*Task requirements*: Retype all the records below exactly as they are, with no image carried over.

*Records to process*:
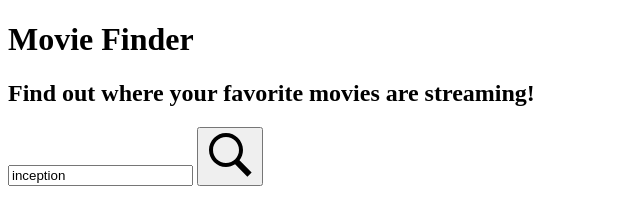
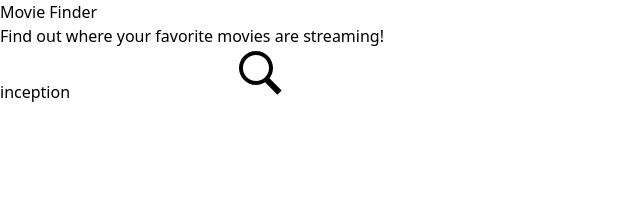
Before and after one commit to DylanGodfrey/Where2Watch, a plain HTML site: page index.html in a window 1280 px wide. Shown: the whole page, without its empty margins (0-640 px from the left). Drawn offline with nearby package versions, Linux system fonts and the light colour scheme.

```diff
--- a/index.html
+++ b/index.html
@@ -9,16 +9,13 @@
     <title>Movie Finder</title>
   </head>
   <body>
-    <a href="displayPage.html"></a><!--Update this to add the query string to the URL and use that for the API calls on that page-->
+    <a href="displayPage.html"></a
+    ><!--Update this to add the query string to the URL and use that for the API calls on that page-->
     <h1>Movie Finder</h1>
     <h2>Find out where your favorite movies are streaming!</h2>
     <div class="search">
       <form>
-        <input
-          id="searchBar"
-          type="text"
-          placeholder="Search!"
-        />
+        <input id="searchBar" type="text" placeholder="Search!" />
         <button>
           <img
             src="./assets/images/search.svg"
@@ -29,5 +26,6 @@
       </form>
     </div>
     <script src="./assets/js/script.js"></script>
+    <script src="https://cdn.tailwindcss.com"></script>
   </body>
 </html>
```
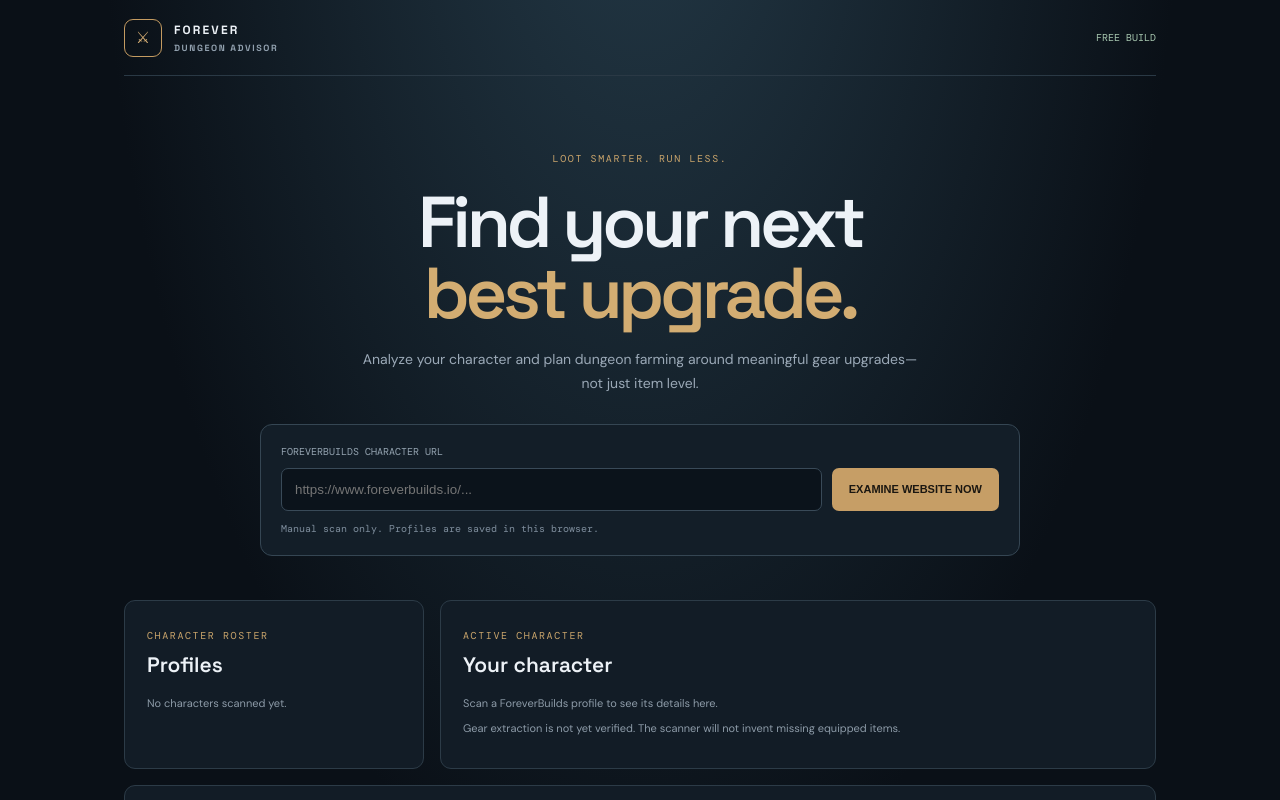
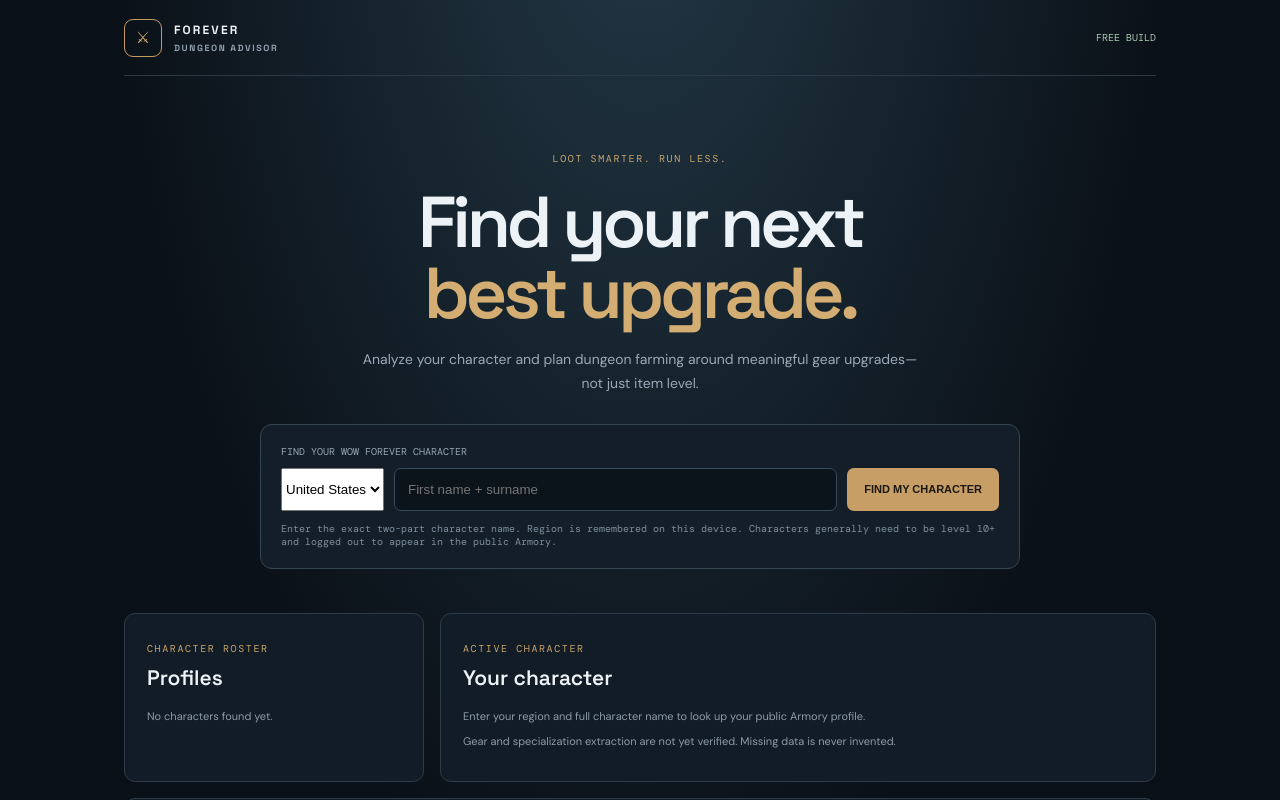
Before and after one commit to mamattingly/FindMyUpgrade, a React (Vite) app in the folder frontend/: page / in a window 1280 px wide. Shown: the top 800 px of the page. Built offline with nearby package versions, Linux system fonts and the light colour scheme.

Commit message:
Replace profile URL with region and character name lookup

```diff
--- a/frontend/src/App.jsx
+++ b/frontend/src/App.jsx
@@ -1,28 +1,39 @@
 import {useEffect,useState} from "react";
 const KEY="wow-forever-advisor-profiles";
+const REGION_KEY="wow-forever-advisor-region";
 const read=()=>{try{return JSON.parse(localStorage.getItem(KEY)||"[]")}catch{return []}};
 export default function App(){
- const [profiles,setProfiles]=useState(read),[url,setUrl]=useState(""),[busy,setBusy]=useState(false),[message,setMessage]=useState(""),[active,setActive]=useState(0);
+ const [profiles,setProfiles]=useState(read);
+ const [region,setRegion]=useState(()=>localStorage.getItem(REGION_KEY)||"us");
+ const [name,setName]=useState("");
+ const [busy,setBusy]=useState(false);
+ const [message,setMessage]=useState("");
+ const [active,setActive]=useState(0);
  useEffect(()=>localStorage.setItem(KEY,JSON.stringify(profiles)),[profiles]);
+ useEffect(()=>localStorage.setItem(REGION_KEY,region),[region]);
  async function scan(){
-  if(!url.trim()){setMessage("Paste a ForeverBuilds character URL first.");return}
+  if(name.trim().split(/\s+/).length!==2){setMessage("Enter the character's first name and surname.");return}
   setBusy(true);setMessage("");
   try{
-   const r=await fetch("/api/scan",{method:"POST",headers:{"Content-Type":"application/json"},body:JSON.stringify({url:url.trim()})});
-   const d=await r.json();if(!r.ok)throw new Error(d.detail||"Scan failed.");
+   const r=await fetch("/api/scan",{method:"POST",headers:{"Content-Type":"application/json"},body:JSON.stringify({region,name:name.trim()})});
+   const d=await r.json();if(!r.ok)throw new Error(d.detail||"Character lookup failed.");
    const profile={...d.character,id:crypto.randomUUID(),url:d.source_url,status:d.scan_status,scannedAt:new Date().toISOString()};
-   setProfiles(old=>[profile,...old]);setActive(0);setMessage(d.message);
-  }catch(e){setMessage(e.message||"Could not scan profile.")}finally{setBusy(false)}
+   setProfiles(old=>[profile,...old]);setActive(0);setName("");setMessage(d.message);
+  }catch(e){setMessage(e.message||"Could not find that character.")}finally{setBusy(false)}
  }
  const current=profiles[active];
  return <main className="shell">
   <header><div className="logo">⚔</div><div><b>FOREVER</b><small>DUNGEON ADVISOR</small></div><span className="free">FREE BUILD</span></header>
   <section className="hero"><span className="eyebrow">LOOT SMARTER. RUN LESS.</span><h1>Find your next<br/><em>best upgrade.</em></h1><p>Analyze your character and plan dungeon farming around meaningful gear upgrades—not just item level.</p>
-   <div className="scan"><label>FOREVERBUILDS CHARACTER URL</label><div className="scanrow"><input value={url} onChange={e=>setUrl(e.target.value)} onKeyDown={e=>e.key==="Enter"&&scan()} placeholder="https://www.foreverbuilds.io/..."/><button disabled={busy} onClick={scan}>{busy?"SCANNING…":"EXAMINE WEBSITE NOW"}</button></div><small>Manual scan only. Profiles are saved in this browser.</small></div>
+   <div className="scan"><label>FIND YOUR WOW FOREVER CHARACTER</label><div className="scanrow">
+    <select aria-label="Region" value={region} onChange={e=>setRegion(e.target.value)}><option value="us">United States</option><option value="eu">Europe</option><option value="kr">Korea</option><option value="tw">Taiwan</option></select>
+    <input value={name} onChange={e=>setName(e.target.value)} onKeyDown={e=>e.key==="Enter"&&scan()} placeholder="First name + surname" autoComplete="off"/>
+    <button disabled={busy} onClick={scan}>{busy?"SEARCHING…":"FIND MY CHARACTER"}</button>
+   </div><small>Enter the exact two-part character name. Region is remembered on this device. Characters generally need to be level 10+ and logged out to appear in the public Armory.</small></div>
   </section>
   {message&&<div className="notice">{message}</div>}
-  <section className="grid"><article className="panel"><span className="eyebrow">CHARACTER ROSTER</span><h2>Profiles</h2>{profiles.length===0?<p className="muted">No characters scanned yet.</p>:profiles.map((p,i)=><button className={"profile "+(i===active?"selected":"")} onClick={()=>setActive(i)} key={p.id}><b>{p.name||"Unknown character"}</b><small>{p.class} · Level {p.level??"?"}</small></button>)}</article>
-   <article className="panel"><span className="eyebrow">ACTIVE CHARACTER</span><h2>{current?.name||"Your character"}</h2>{current?<div className="facts"><div><small>CLASS</small><b>{current.class}</b></div><div><small>LEVEL</small><b>{current.level??"—"}</b></div><div><small>FACTION</small><b>{current.faction}</b></div><div><small>SPEC</small><b>{current.spec||"Unknown"}</b></div></div>:<p className="muted">Scan a ForeverBuilds profile to see its details here.</p>}<p className="muted">Gear extraction is not yet verified. The scanner will not invent missing equipped items.</p></article>
+  <section className="grid"><article className="panel"><span className="eyebrow">CHARACTER ROSTER</span><h2>Profiles</h2>{profiles.length===0?<p className="muted">No characters found yet.</p>:profiles.map((p,i)=><button className={"profile "+(i===active?"selected":"")} onClick={()=>setActive(i)} key={p.id}><b>{p.name||"Unknown character"}</b><small>{p.region} · {p.class} · Level {p.level??"?"}</small></button>)}</article>
+   <article className="panel"><span className="eyebrow">ACTIVE CHARACTER</span><h2>{current?.name||"Your character"}</h2>{current?<><div className="facts"><div><small>REGION</small><b>{current.region}</b></div><div><small>CLASS</small><b>{current.class}</b></div><div><small>LEVEL</small><b>{current.level??"—"}</b></div><div><small>FACTION</small><b>{current.faction}</b></div></div><p className="muted"><a href={current.url} target="_blank" rel="noreferrer">Open official Blizzard Armory profile ↗</a></p></>:<p className="muted">Enter your region and full character name to look up your public Armory profile.</p>}<p className="muted">Gear and specialization extraction are not yet verified. Missing data is never invented.</p></article>
   </section>
   <section className="panel recommendations"><span className="eyebrow">FARMING INTELLIGENCE</span><h2>Dungeon recommendations</h2><div className="empty"><b>Awaiting verified character and loot data</b><p>Rankings will use useful slot upgrades, class/spec eligibility, sourced drop rates, boss coverage, and run time. Unknown drop rates remain unknown.</p></div></section>
   <footer>WoW Forever Dungeon Advisor · No paid API keys · Local browser profiles</footer>
```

*Answer to this task*:
Before and after one commit to DylanGodfrey/Where2Watch, a plain HTML site: page index.html in a window 1280 px wide. Shown: the whole page, without its empty margins (0-640 px from the left). Drawn offline with nearby package versions, Linux system fonts and the light colour scheme.

```diff
--- a/index.html
+++ b/index.html
@@ -9,16 +9,13 @@
     <title>Movie Finder</title>
   </head>
   <body>
-    <a href="displayPage.html"></a><!--Update this to add the query string to the URL and use that for the API calls on that page-->
+    <a href="displayPage.html"></a
+    ><!--Update this to add the query string to the URL and use that for the API calls on that page-->
     <h1>Movie Finder</h1>
     <h2>Find out where your favorite movies are streaming!</h2>
     <div class="search">
       <form>
-        <input
-          id="searchBar"
-          type="text"
-          placeholder="Search!"
-        />
+        <input id="searchBar" type="text" placeholder="Search!" />
         <button>
           <img
             src="./assets/images/search.svg"
@@ -29,5 +26,6 @@
       </form>
     </div>
     <script src="./assets/js/script.js"></script>
+    <script src="https://cdn.tailwindcss.com"></script>
   </body>
 </html>
```
Before and after one commit to mamattingly/FindMyUpgrade, a React (Vite) app in the folder frontend/: page / in a window 1280 px wide. Shown: the top 800 px of the page. Built offline with nearby package versions, Linux system fonts and the light colour scheme.

Commit message:
Replace profile URL with region and character name lookup

```diff
--- a/frontend/src/App.jsx
+++ b/frontend/src/App.jsx
@@ -1,28 +1,39 @@
 import {useEffect,useState} from "react";
 const KEY="wow-forever-advisor-profiles";
+const REGION_KEY="wow-forever-advisor-region";
 const read=()=>{try{return JSON.parse(localStorage.getItem(KEY)||"[]")}catch{return []}};
 export default function App(){
- const [profiles,setProfiles]=useState(read),[url,setUrl]=useState(""),[busy,setBusy]=useState(false),[message,setMessage]=useState(""),[active,setActive]=useState(0);
+ const [profiles,setProfiles]=useState(read);
+ const [region,setRegion]=useState(()=>localStorage.getItem(REGION_KEY)||"us");
+ const [name,setName]=useState("");
+ const [busy,setBusy]=useState(false);
+ const [message,setMessage]=useState("");
+ const [active,setActive]=useState(0);
  useEffect(()=>localStorage.setItem(KEY,JSON.stringify(profiles)),[profiles]);
+ useEffect(()=>localStorage.setItem(REGION_KEY,region),[region]);
  async function scan(){
-  if(!url.trim()){setMessage("Paste a ForeverBuilds character URL first.");return}
+  if(name.trim().split(/\s+/).length!==2){setMessage("Enter the character's first name and surname.");return}
   setBusy(true);setMessage("");
   try{
-   const r=await fetch("/api/scan",{method:"POST",headers:{"Content-Type":"application/json"},body:JSON.stringify({url:url.trim()})});
-   const d=await r.json();if(!r.ok)throw new Error(d.detail||"Scan failed.");
+   const r=await fetch("/api/scan",{method:"POST",headers:{"Content-Type":"application/json"},body:JSON.stringify({region,name:name.trim()})});
+   const d=await r.json();if(!r.ok)throw new Error(d.detail||"Character lookup failed.");
    const profile={...d.character,id:crypto.randomUUID(),url:d.source_url,status:d.scan_status,scannedAt:new Date().toISOString()};
-   setProfiles(old=>[profile,...old]);setActive(0);setMessage(d.message);
-  }catch(e){setMessage(e.message||"Could not scan profile.")}finally{setBusy(false)}
+   setProfiles(old=>[profile,...old]);setActive(0);setName("");setMessage(d.message);
+  }catch(e){setMessage(e.message||"Could not find that character.")}finally{setBusy(false)}
  }
  const current=profiles[active];
  return <main className="shell">
   <header><div className="logo">⚔</div><div><b>FOREVER</b><small>DUNGEON ADVISOR</small></div><span className="free">FREE BUILD</span></header>
   <section className="hero"><span className="eyebrow">LOOT SMARTER. RUN LESS.</span><h1>Find your next<br/><em>best upgrade.</em></h1><p>Analyze your character and plan dungeon farming around meaningful gear upgrades—not just item level.</p>
-   <div className="scan"><label>FOREVERBUILDS CHARACTER URL</label><div className="scanrow"><input value={url} onChange={e=>setUrl(e.target.value)} onKeyDown={e=>e.key==="Enter"&&scan()} placeholder="https://www.foreverbuilds.io/..."/><button disabled={busy} onClick={scan}>{busy?"SCANNING…":"EXAMINE WEBSITE NOW"}</button></div><small>Manual scan only. Profiles are saved in this browser.</small></div>
+   <div className="scan"><label>FIND YOUR WOW FOREVER CHARACTER</label><div className="scanrow">
+    <select aria-label="Region" value={region} onChange={e=>setRegion(e.target.value)}><option value="us">United States</option><option value="eu">Europe</option><option value="kr">Korea</option><option value="tw">Taiwan</option></select>
+    <input value={name} onChange={e=>setName(e.target.value)} onKeyDown={e=>e.key==="Enter"&&scan()} placeholder="First name + surname" autoComplete="off"/>
+    <button disabled={busy} onClick={scan}>{busy?"SEARCHING…":"FIND MY CHARACTER"}</button>
+   </div><small>Enter the exact two-part character name. Region is remembered on this device. Characters generally need to be level 10+ and logged out to appear in the public Armory.</small></div>
   </section>
   {message&&<div className="notice">{message}</div>}
-  <section className="grid"><article className="panel"><span className="eyebrow">CHARACTER ROSTER</span><h2>Profiles</h2>{profiles.length===0?<p className="muted">No characters scanned yet.</p>:profiles.map((p,i)=><button className={"profile "+(i===active?"selected":"")} onClick={()=>setActive(i)} key={p.id}><b>{p.name||"Unknown character"}</b><small>{p.class} · Level {p.level??"?"}</small></button>)}</article>
-   <article className="panel"><span className="eyebrow">ACTIVE CHARACTER</span><h2>{current?.name||"Your character"}</h2>{current?<div className="facts"><div><small>CLASS</small><b>{current.class}</b></div><div><small>LEVEL</small><b>{current.level??"—"}</b></div><div><small>FACTION</small><b>{current.faction}</b></div><div><small>SPEC</small><b>{current.spec||"Unknown"}</b></div></div>:<p className="muted">Scan a ForeverBuilds profile to see its details here.</p>}<p className="muted">Gear extraction is not yet verified. The scanner will not invent missing equipped items.</p></article>
+  <section className="grid"><article className="panel"><span className="eyebrow">CHARACTER ROSTER</span><h2>Profiles</h2>{profiles.length===0?<p className="muted">No characters found yet.</p>:profiles.map((p,i)=><button className={"profile "+(i===active?"selected":"")} onClick={()=>setActive(i)} key={p.id}><b>{p.name||"Unknown character"}</b><small>{p.region} · {p.class} · Level {p.level??"?"}</small></button>)}</article>
+   <article className="panel"><span className="eyebrow">ACTIVE CHARACTER</span><h2>{current?.name||"Your character"}</h2>{current?<><div className="facts"><div><small>REGION</small><b>{current.region}</b></div><div><small>CLASS</small><b>{current.class}</b></div><div><small>LEVEL</small><b>{current.level??"—"}</b></div><div><small>FACTION</small><b>{current.faction}</b></div></div><p className="muted"><a href={current.url} target="_blank" rel="noreferrer">Open official Blizzard Armory profile ↗</a></p></>:<p className="muted">Enter your region and full character name to look up your public Armory profile.</p>}<p className="muted">Gear and specialization extraction are not yet verified. Missing data is never invented.</p></article>
   </section>
   <section className="panel recommendations"><span className="eyebrow">FARMING INTELLIGENCE</span><h2>Dungeon recommendations</h2><div className="empty"><b>Awaiting verified character and loot data</b><p>Rankings will use useful slot upgrades, class/spec eligibility, sourced drop rates, boss coverage, and run time. Unknown drop rates remain unknown.</p></div></section>
   <footer>WoW Forever Dungeon Advisor · No paid API keys · Local browser profiles</footer>
```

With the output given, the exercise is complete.